Activity:
With pictures removed, the data below should be returned exactly.

[User interface change data]
--*--

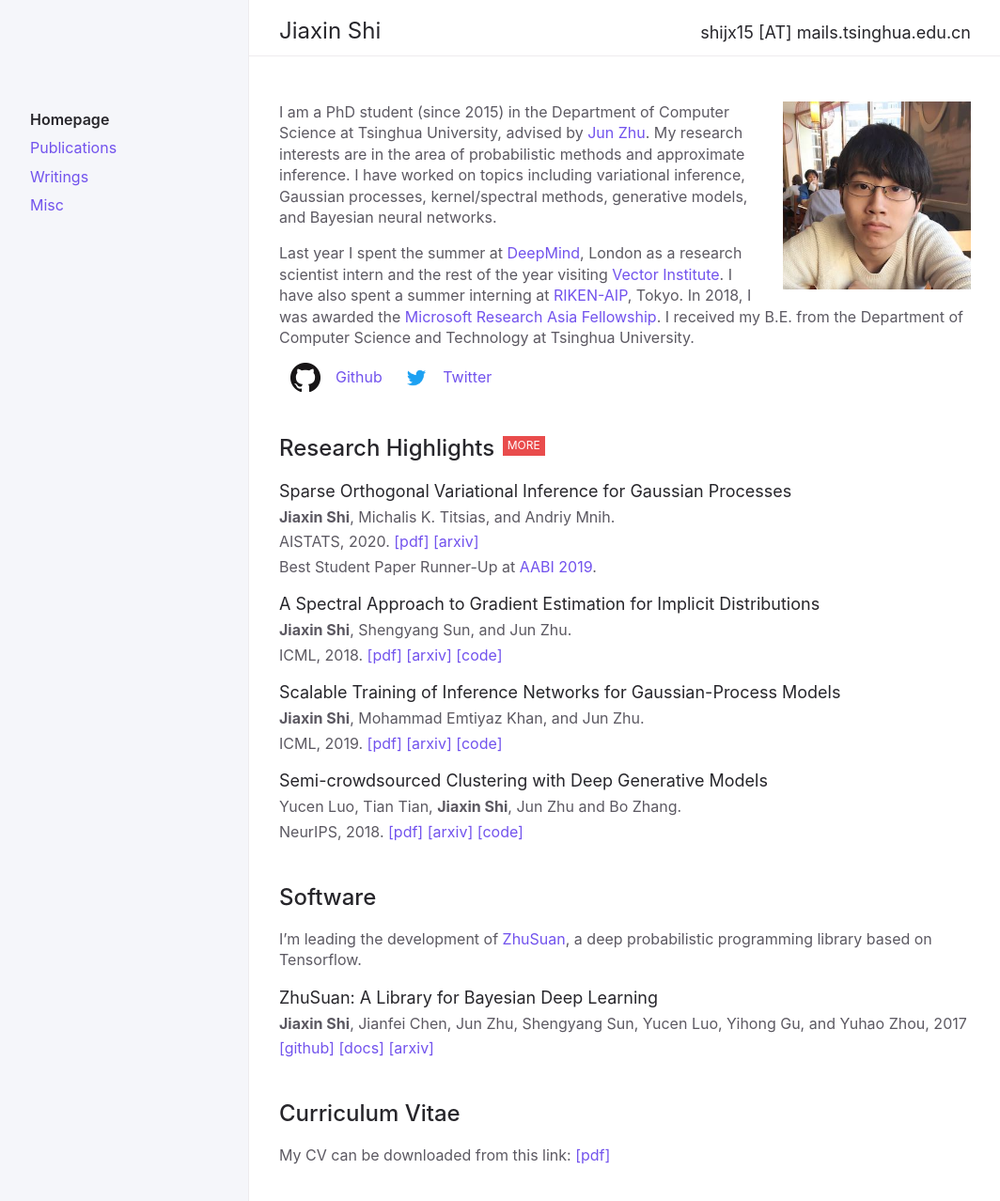
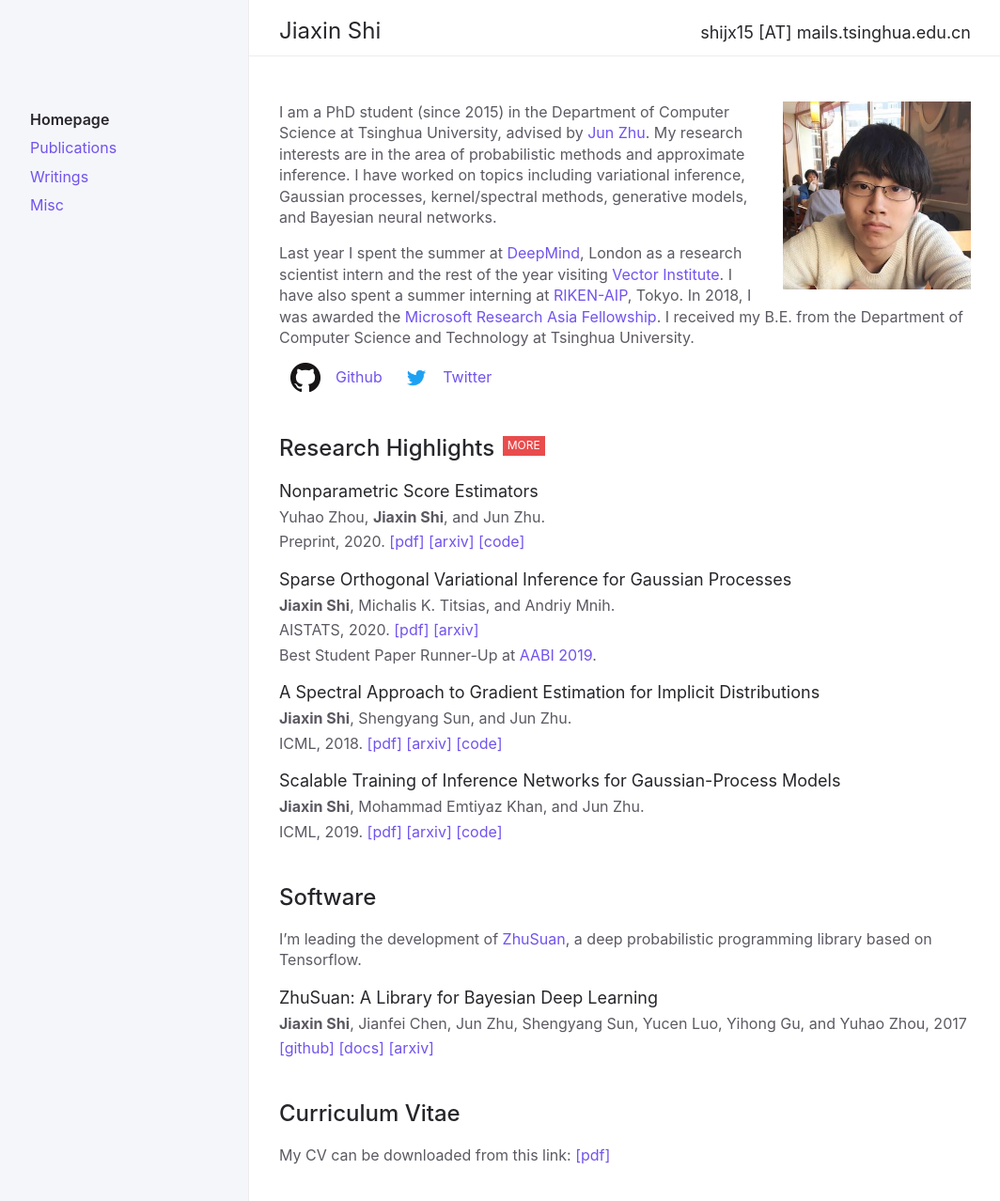
Before and after one commit to thjashin/thjashin.github.io, a Jekyll site: the page built from index.md, in a window 1280 px wide. Shown: the top 1278 px of the page at 94% size, without its empty margins (91-1155 px from the left). Built offline with Jekyll 4.4.1, drawn with Linux system fonts in a browser that asks for light colours.

Commit message:
update pub

```diff
--- a/index.md
+++ b/index.md
@@ -27,6 +27,15 @@ I received my B.E. from the Department of Computer Science and Technology at Tsi
 {: .label .label-red :}
 <!-- {: .fs-9 } -->
 
+Nonparametric Score Estimators
+{: .fs-5 .mb-1 .text-grey-dk-300}
+Yuhao Zhou, **Jiaxin Shi**, and Jun Zhu.
+{: .mb-1}
+Preprint, 2020.
+[[pdf]](https://arxiv.org/pdf/2005.10099)
+[[arxiv]](https://arxiv.org/abs/2005.10099)
+[[code]](https://github.com/miskcoo/kscore)
+
 Sparse Orthogonal Variational Inference for Gaussian Processes
 {: .fs-5 .mb-1 .text-grey-dk-300}
 **Jiaxin Shi**, Michalis K. Titsias, and Andriy Mnih.
@@ -55,15 +64,6 @@ ICML, 2019.
 [[arxiv]](https://arxiv.org/abs/1905.10969)
 [[code]](https://github.com/thjashin/gp-infer-net)
 
-Semi-crowdsourced Clustering with Deep Generative Models
-{: .fs-5 .mb-1 .text-grey-dk-300}
-Yucen Luo, Tian Tian, **Jiaxin Shi**, Jun Zhu and Bo Zhang.
-{: .mb-1}
-NeurIPS, 2018.
-[[pdf]](https://arxiv.org/pdf/1810.11971.pdf)
-[[arxiv]](https://arxiv.org/abs/1810.11971)
-[[code]](https://github.com/xinmei9322/semicrowd)
-
 ## Software
 {: .d-inline-block :}
 
```
Also changed, not shown: publications.md (+11 -0 lines).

--*--

Exercise result:
Before and after one commit to thjashin/thjashin.github.io, a Jekyll site: the page built from index.md, in a window 1280 px wide. Shown: the top 1278 px of the page at 94% size, without its empty margins (91-1155 px from the left). Built offline with Jekyll 4.4.1, drawn with Linux system fonts in a browser that asks for light colours.

Commit message:
update pub

```diff
--- a/index.md
+++ b/index.md
@@ -27,6 +27,15 @@ I received my B.E. from the Department of Computer Science and Technology at Tsi
 {: .label .label-red :}
 <!-- {: .fs-9 } -->
 
+Nonparametric Score Estimators
+{: .fs-5 .mb-1 .text-grey-dk-300}
+Yuhao Zhou, **Jiaxin Shi**, and Jun Zhu.
+{: .mb-1}
+Preprint, 2020.
+[[pdf]](https://arxiv.org/pdf/2005.10099)
+[[arxiv]](https://arxiv.org/abs/2005.10099)
+[[code]](https://github.com/miskcoo/kscore)
+
 Sparse Orthogonal Variational Inference for Gaussian Processes
 {: .fs-5 .mb-1 .text-grey-dk-300}
 **Jiaxin Shi**, Michalis K. Titsias, and Andriy Mnih.
@@ -55,15 +64,6 @@ ICML, 2019.
 [[arxiv]](https://arxiv.org/abs/1905.10969)
 [[code]](https://github.com/thjashin/gp-infer-net)
 
-Semi-crowdsourced Clustering with Deep Generative Models
-{: .fs-5 .mb-1 .text-grey-dk-300}
-Yucen Luo, Tian Tian, **Jiaxin Shi**, Jun Zhu and Bo Zhang.
-{: .mb-1}
-NeurIPS, 2018.
-[[pdf]](https://arxiv.org/pdf/1810.11971.pdf)
-[[arxiv]](https://arxiv.org/abs/1810.11971)
-[[code]](https://github.com/xinmei9322/semicrowd)
-
 ## Software
 {: .d-inline-block :}
 
```
Also changed, not shown: publications.md (+11 -0 lines).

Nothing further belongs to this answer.